To honor those, and the memory of 9-11, I’ve written a poem. God Bless you: I especially remember the elevator … And all of those people. The multitudes The abundance of activities The businesses and Power of that place which reached every corner was sensed in the air
In April 2017 I got the chance to do something I had wanted to do ever since I was young. I remember discovering about the Australian and New Zealand soldiers that had sacrificed so much for others they never knew way back in high (secondary) school and have always wanted to visit the site where the famous ANZAC battle had taken place. April 2017 was the year I got to make this dream a reality after I booked a tour with G Adventures.
Peru, homeland of the Incas and stronghold of the Spanish Empire, has a complex history. Alex Trembath of Story Every Day discusses how visitors can explore it today, from the relics of imperialism in the south to the Amazonian influence in the north. Modern Peru is a country of rich diversity that attracts millions of visitors every year. Characterised by colourful towns and cities, contrasting jungle and desert landscapes, and lush countryside scattered with relics of its Incan past, few places are as intriguing or photogenic.
After studying the life of Genghis Khan for years I became perplexed trying to figure out a way to incorporate his lifestyle and ideals into our modern world, without going on a murderous rampage across the continents. It's true that Genghis used violence to advance his place in society and bring his nation to the forefront of the ancient world, but he was much more than just a barbaric emperor. There was a method to his ways and a reason that he was able to conquer/unite so many from such different cultural and religious backgrounds.
When I first started working with wood as a teenager, I felt like I was traveling back in time. I used to roam around the shop, carrying a board of lumber on my shoulder or analyze my set of carving chisels laid out before me, deciding which one to use. As I worked, I imagined the countless generations of craftsmen who found themselves immersed in the same labor, developing the art of furniture making throughout the ages. I had my face in the history books just as much as I had my hands on the workbench.
A few hours from Bogota the capital of Colombia in a high altitude desert-like terrain lies Villa de Leyva, in the department of Boyaca. A well preserved and very quaint town with a history going back to prehistoric times. Villa de Leyva offers a little bit of everything for all types of tourists.
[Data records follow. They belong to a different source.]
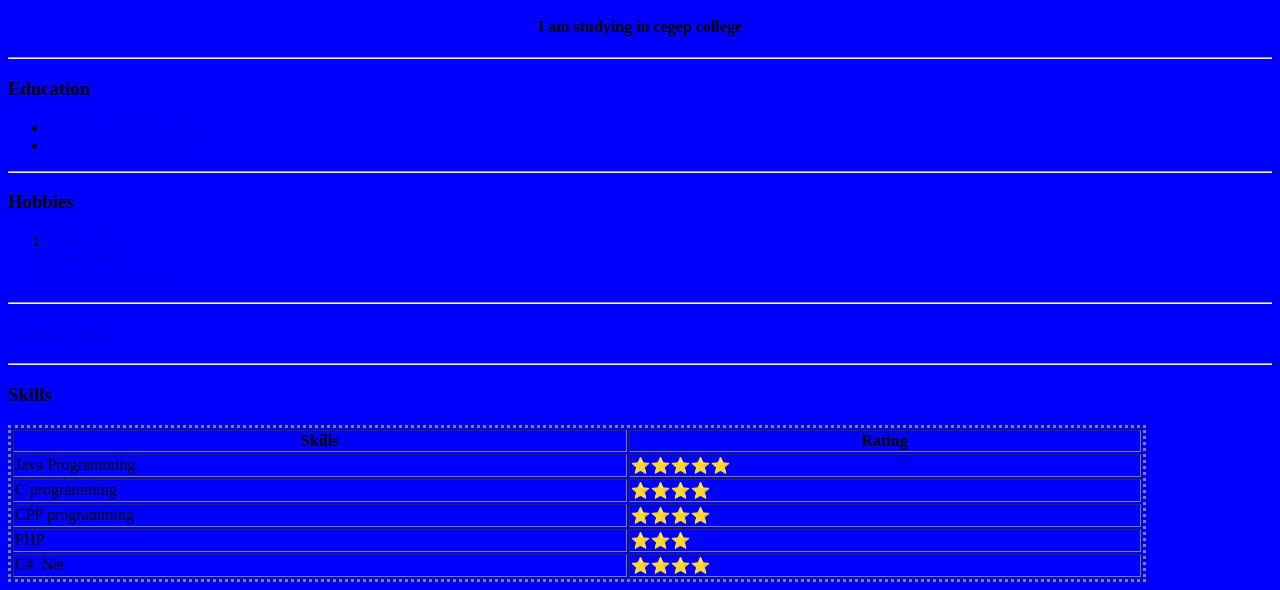
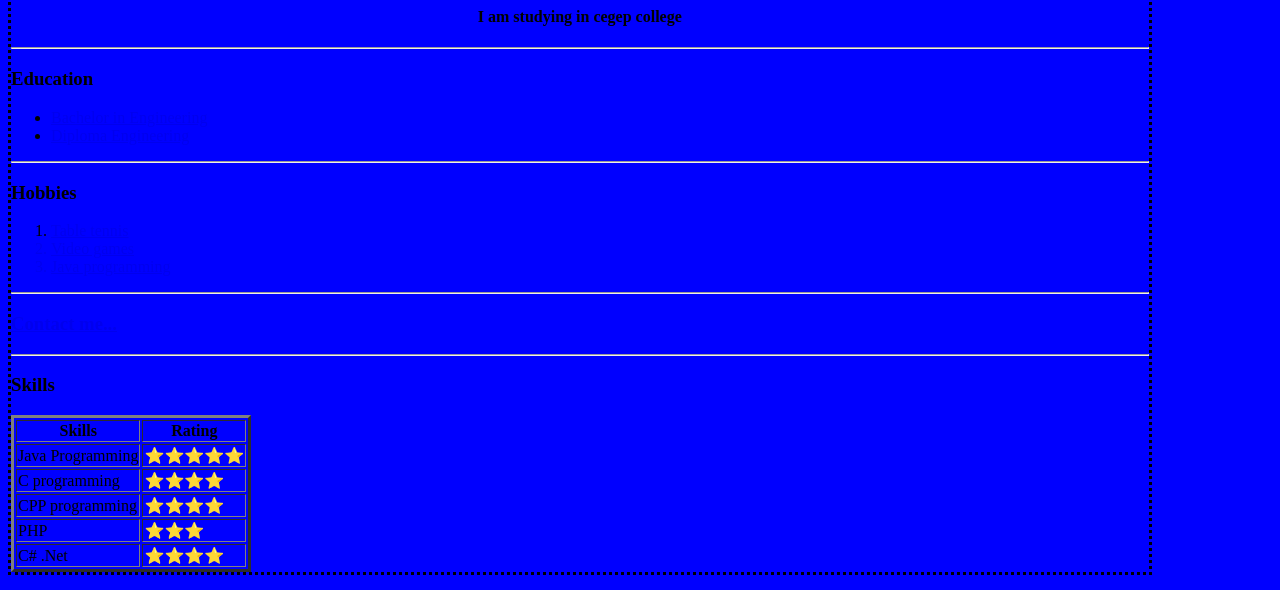
Before and after one commit to MeetPandya007/Resume, a plain HTML site: page index.html in a window 1280 px wide. Shown: the part 228-818 px from the top of the page. Drawn offline with Linux system fonts and the light colour scheme.

Commit message:
Update index.html

```diff
--- a/index.html
+++ b/index.html
@@ -3,7 +3,7 @@
 <head>
 <title>Meet Pandya</title>
 	<style>
-		table{
+		div{
 			border-style:dotted;
 			width:90%;
 			margin-left:0;
```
Its history began during the Jurassic Period, with evidence of many fossils and remains of sea life. The most notable finding is the 35-foot aquatic reptile known as the Kronosaurus, which was uncovered towards the outskirts of town in 1977.
Latin America is a vast and wildly diverse part of the world, comprised of more than 30 countries. Mexico, Central America, South America and the Caribbean Islands make up this spectacular land. With a history going back more than 14,000 years, it’s no wonder Latin America still captivates the imaginations of those who dare explore within its borders. From the tropical island paradises of the Caribbean, to the ancient Mayan ruins of Mexico and Guatemala, to the most biodiverse jungles on Earth of the Amazon Rain Forest...